### Goal of the exercise
Please work out how many lines in the material below contain the string "thesis", and answer with that number only.

### Data for processing

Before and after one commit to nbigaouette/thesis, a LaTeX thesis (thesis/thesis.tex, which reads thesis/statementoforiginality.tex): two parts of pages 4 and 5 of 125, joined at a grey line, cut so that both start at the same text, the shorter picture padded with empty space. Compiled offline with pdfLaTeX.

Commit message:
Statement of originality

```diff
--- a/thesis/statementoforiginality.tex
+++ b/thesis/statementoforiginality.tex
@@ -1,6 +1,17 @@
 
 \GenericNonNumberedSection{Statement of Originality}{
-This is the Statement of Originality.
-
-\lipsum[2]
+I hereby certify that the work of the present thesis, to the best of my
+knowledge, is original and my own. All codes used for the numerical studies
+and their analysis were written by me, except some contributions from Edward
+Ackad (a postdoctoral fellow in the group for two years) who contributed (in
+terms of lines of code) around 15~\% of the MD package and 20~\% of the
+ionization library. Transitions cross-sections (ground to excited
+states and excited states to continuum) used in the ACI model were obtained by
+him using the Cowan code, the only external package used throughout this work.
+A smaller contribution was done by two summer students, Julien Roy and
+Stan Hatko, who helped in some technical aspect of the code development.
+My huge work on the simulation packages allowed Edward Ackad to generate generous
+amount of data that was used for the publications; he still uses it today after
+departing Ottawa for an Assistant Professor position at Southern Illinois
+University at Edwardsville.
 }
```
--
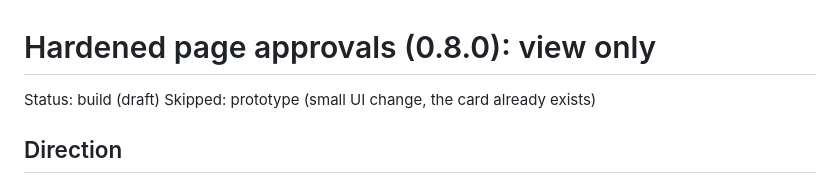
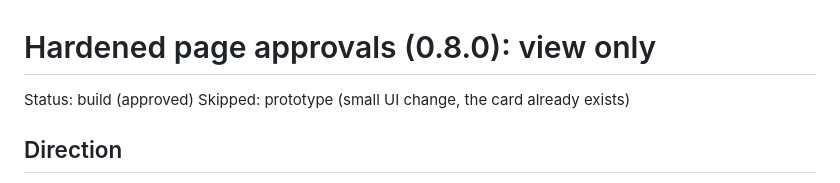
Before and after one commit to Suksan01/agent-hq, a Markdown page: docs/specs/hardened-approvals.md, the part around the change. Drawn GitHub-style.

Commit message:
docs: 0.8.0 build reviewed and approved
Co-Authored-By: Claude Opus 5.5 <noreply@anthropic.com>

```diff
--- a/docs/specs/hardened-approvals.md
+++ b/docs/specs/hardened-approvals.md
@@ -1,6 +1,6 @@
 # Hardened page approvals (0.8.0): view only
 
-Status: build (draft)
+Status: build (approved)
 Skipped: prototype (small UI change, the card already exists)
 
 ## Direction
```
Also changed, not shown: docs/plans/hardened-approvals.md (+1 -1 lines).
--
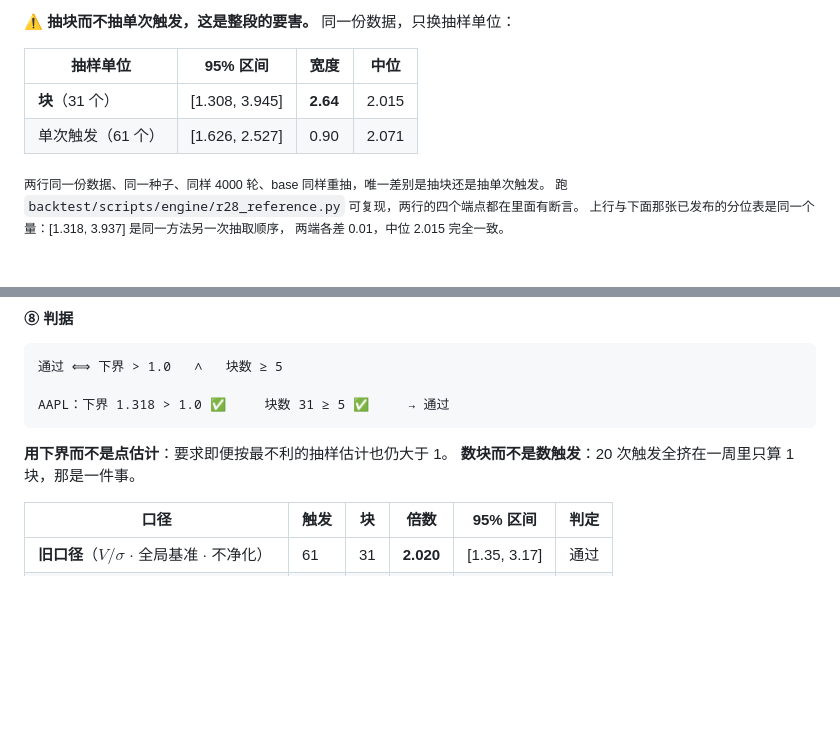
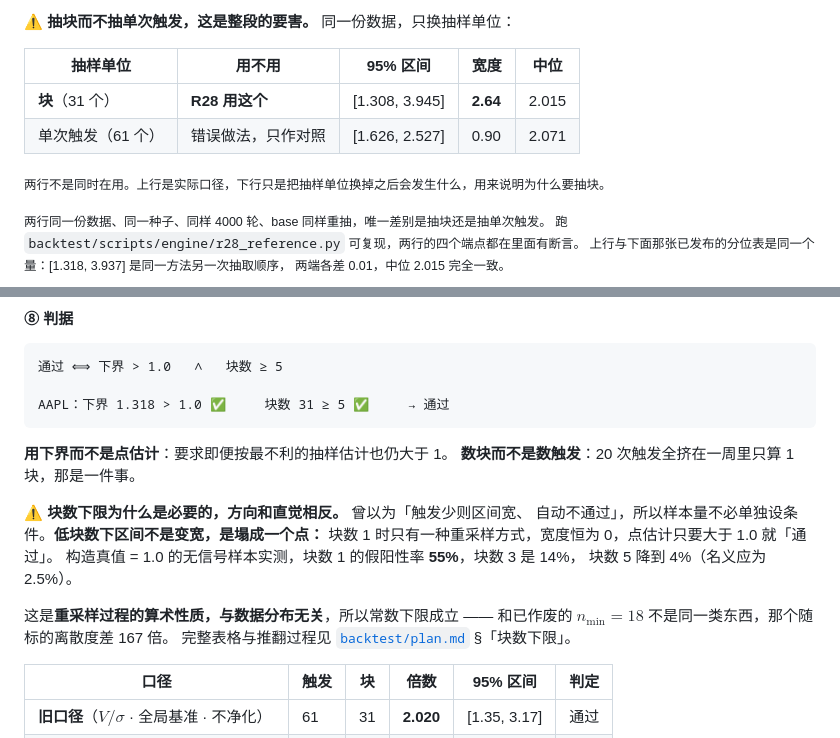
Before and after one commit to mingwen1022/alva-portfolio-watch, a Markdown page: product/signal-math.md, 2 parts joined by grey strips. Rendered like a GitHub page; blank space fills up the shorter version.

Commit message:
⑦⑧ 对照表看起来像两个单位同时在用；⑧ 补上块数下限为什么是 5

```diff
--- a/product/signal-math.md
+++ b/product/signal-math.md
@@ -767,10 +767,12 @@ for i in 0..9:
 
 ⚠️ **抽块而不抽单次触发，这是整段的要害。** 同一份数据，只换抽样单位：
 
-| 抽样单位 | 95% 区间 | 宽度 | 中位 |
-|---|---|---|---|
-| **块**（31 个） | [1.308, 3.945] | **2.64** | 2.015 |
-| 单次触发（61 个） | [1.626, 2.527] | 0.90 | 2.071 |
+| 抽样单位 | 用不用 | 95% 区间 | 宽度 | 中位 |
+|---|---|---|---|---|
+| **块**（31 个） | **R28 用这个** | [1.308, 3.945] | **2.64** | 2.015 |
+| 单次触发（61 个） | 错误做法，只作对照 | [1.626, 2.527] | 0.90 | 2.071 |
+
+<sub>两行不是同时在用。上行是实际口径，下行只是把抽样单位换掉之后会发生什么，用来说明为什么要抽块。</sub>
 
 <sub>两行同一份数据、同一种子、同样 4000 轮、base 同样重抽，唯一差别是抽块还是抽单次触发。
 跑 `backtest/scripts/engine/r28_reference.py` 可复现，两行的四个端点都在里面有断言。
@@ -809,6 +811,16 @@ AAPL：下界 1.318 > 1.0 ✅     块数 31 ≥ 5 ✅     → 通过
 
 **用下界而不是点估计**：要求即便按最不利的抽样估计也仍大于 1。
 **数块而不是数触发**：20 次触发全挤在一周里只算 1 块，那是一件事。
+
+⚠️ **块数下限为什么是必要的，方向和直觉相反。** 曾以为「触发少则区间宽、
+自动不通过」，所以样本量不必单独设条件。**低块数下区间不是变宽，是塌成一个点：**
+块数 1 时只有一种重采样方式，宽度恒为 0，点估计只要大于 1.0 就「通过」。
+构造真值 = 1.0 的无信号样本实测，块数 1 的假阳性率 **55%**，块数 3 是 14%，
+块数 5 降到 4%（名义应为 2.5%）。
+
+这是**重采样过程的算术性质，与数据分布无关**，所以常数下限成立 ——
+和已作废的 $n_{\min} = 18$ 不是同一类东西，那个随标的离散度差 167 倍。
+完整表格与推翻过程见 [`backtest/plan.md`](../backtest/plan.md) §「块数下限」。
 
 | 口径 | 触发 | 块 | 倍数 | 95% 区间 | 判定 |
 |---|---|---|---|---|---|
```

### Answer to this problem
4